“A lot of those guys who were on that 2009-10 team are still with the Blackhawks getting paid and they’re either still playing, or in broadcasting or coaching, management or scouting or being an ambassador for the team. That’s why they are not saying anything. Guys want to protect their jobs. But they should still be doing the right thing and telling the truth publicly about what happened.”
According to Sopel, every player knew. The details in this article are the clearest I’ve seen yet about who knew and when.
Data May Not Drive Play, But It Should Drive Decisions | Hockey Graphs
These are people who not only have a specialized knowledge in their area of expertise, but who are also comfortable working and communicating with others that might have adjacent or complementary domain expertise. Contrast that with a team of I’s that are subject matter experts in a very narrow field, but that can’t communicate that knowledge to others outside of that field.
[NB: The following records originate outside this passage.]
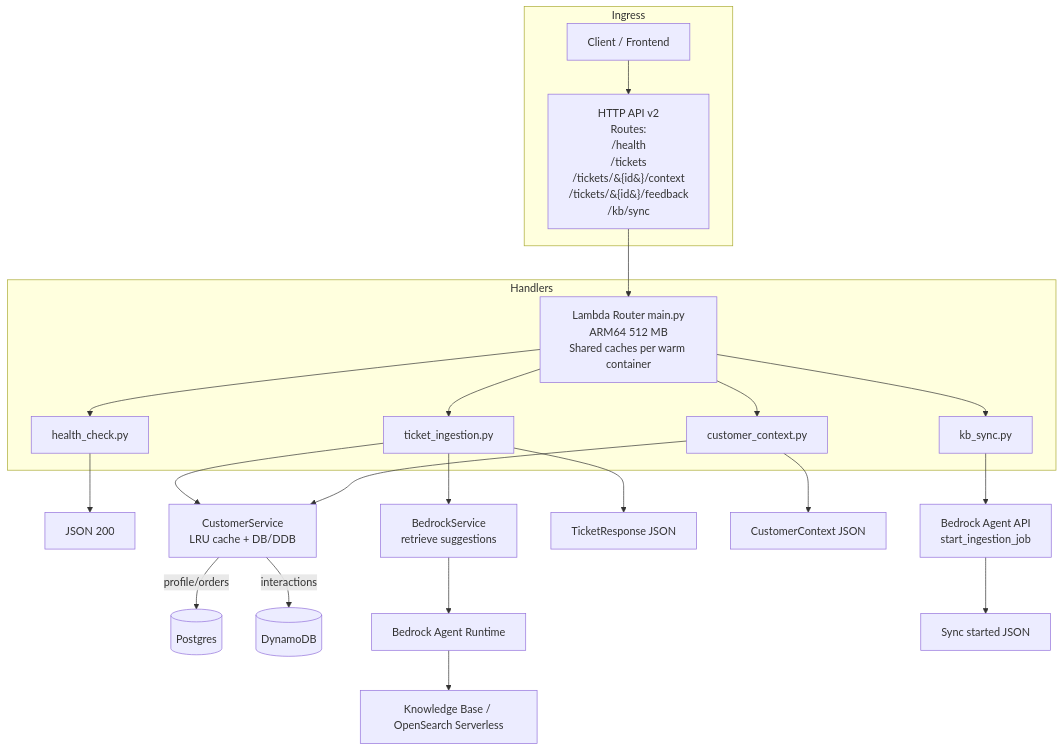
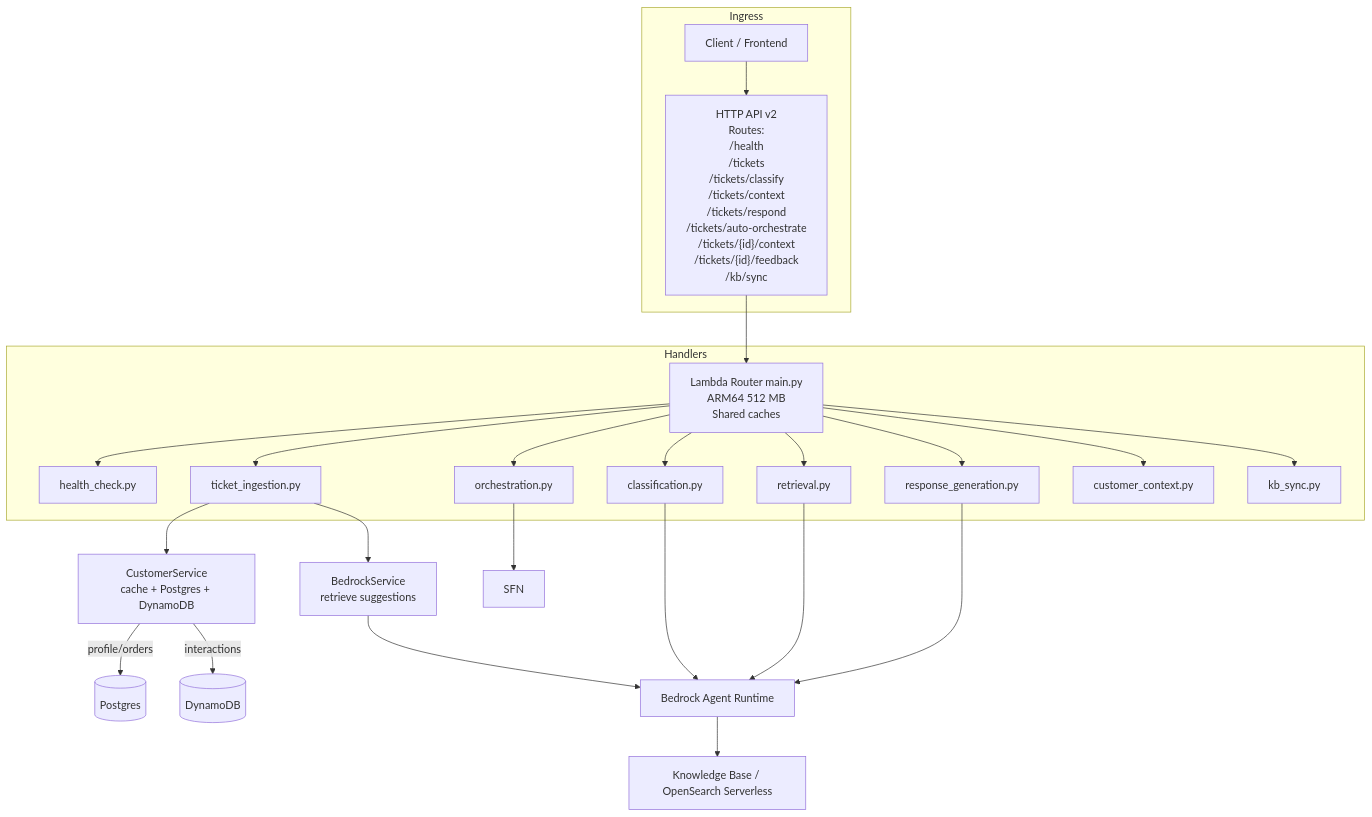
One commit to Sumitbhoyar/customer-support-copilot changed the fourth of 5 diagrams in docs/architecture.md. Above: the diagram before and after it, drawn with Mermaid. The commit also changed other lines of this file and 25 other files, not shown here.

````diff
--- a/docs/architecture.md
+++ b/docs/architecture.md
@@ -62,28 +71,29 @@
 ```mermaid
 flowchart TB
   subgraph Ingress
-    Client["Client / Frontend"] --> API["HTTP API v2<br/>Routes:<br/>/health<br/>/tickets<br/>/tickets/&#123;id&#125;/context<br/>/tickets/&#123;id&#125;/feedback<br/>/kb/sync"]
+    Client["Client / Frontend"] --> API["HTTP API v2<br/>Routes:<br/>/health<br/>/tickets<br/>/tickets/classify<br/>/tickets/context<br/>/tickets/respond<br/>/tickets/auto-orchestrate<br/>/tickets/{id}/context<br/>/tickets/{id}/feedback<br/>/kb/sync"]
   end
 
-  API --> Lmain["Lambda Router main.py<br/>ARM64 512 MB<br/>Shared caches per warm container"]
+  API --> Lmain["Lambda Router main.py<br/>ARM64 512 MB<br/>Shared caches"]
 
   subgraph Handlers
     Lmain --> Hhealth[health_check.py]
-    Lmain --> Hticket[ticket_ingestion.py]
+    Lmain --> Hingest[ticket_ingestion.py]
+    Lmain --> Hclass[classification.py]
+    Lmain --> Hret[retrieval.py]
+    Lmain --> Hresp[response_generation.py]
+    Lmain --> Horch[orchestration.py]
     Lmain --> Hcontext[customer_context.py]
     Lmain --> Hsync[kb_sync.py]
   end
 
-  Hhealth --> Resp1["JSON 200"]
-  Hticket --> SvcCust["CustomerService<br/>LRU cache + DB/DDB"] -->|profile/orders| RDS[(Postgres)]
-  SvcCust -->|interactions| DDB[(DynamoDB)]
-  Hticket --> SvcKB["BedrockService<br/>retrieve suggestions"] --> BRRT["Bedrock Agent Runtime"]
+  Hingest --> CustSvc["CustomerService<br/>cache + Postgres + DynamoDB"] -->|profile/orders| RDS[(Postgres)]
+  CustSvc -->|interactions| DDB[(DynamoDB)]
+  Hingest --> KBsvc["BedrockService<br/>retrieve suggestions"] --> BRRT["Bedrock Agent Runtime"]
   BRRT --> BR["Knowledge Base / OpenSearch Serverless"]
-  Hticket --> Resp2["TicketResponse JSON"]
 
-  Hcontext --> SvcCust
-  Hcontext --> Resp3["CustomerContext JSON"]
-
-  Hsync --> BRAPI["Bedrock Agent API<br/>start_ingestion_job"]
-  BRAPI --> Resp4["Sync started JSON"]
+  Hclass --> BRRT
+  Hret --> BRRT
+  Hresp --> BRRT
+  Horch --> SFN
 ```
````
The ideal data science team needs not only specialized skills, but also the ability to translate and communicate with decision-makers in the organization. This is especially important when the decision-makers don’t have the same level of expertise when it comes to data management, data analysis, or even basic statistics and probabilities. This is true in the business world, and it is certainly true in the hockey world.
This is a fantastic article. Over the years of writing about hockey, often using statistics, I’ve learned that how you communicate your analysis is even more important than how you do the analysis.
The “Team of Ts” concept is really interesting, and I think it’s a great way to think about how to build a front office.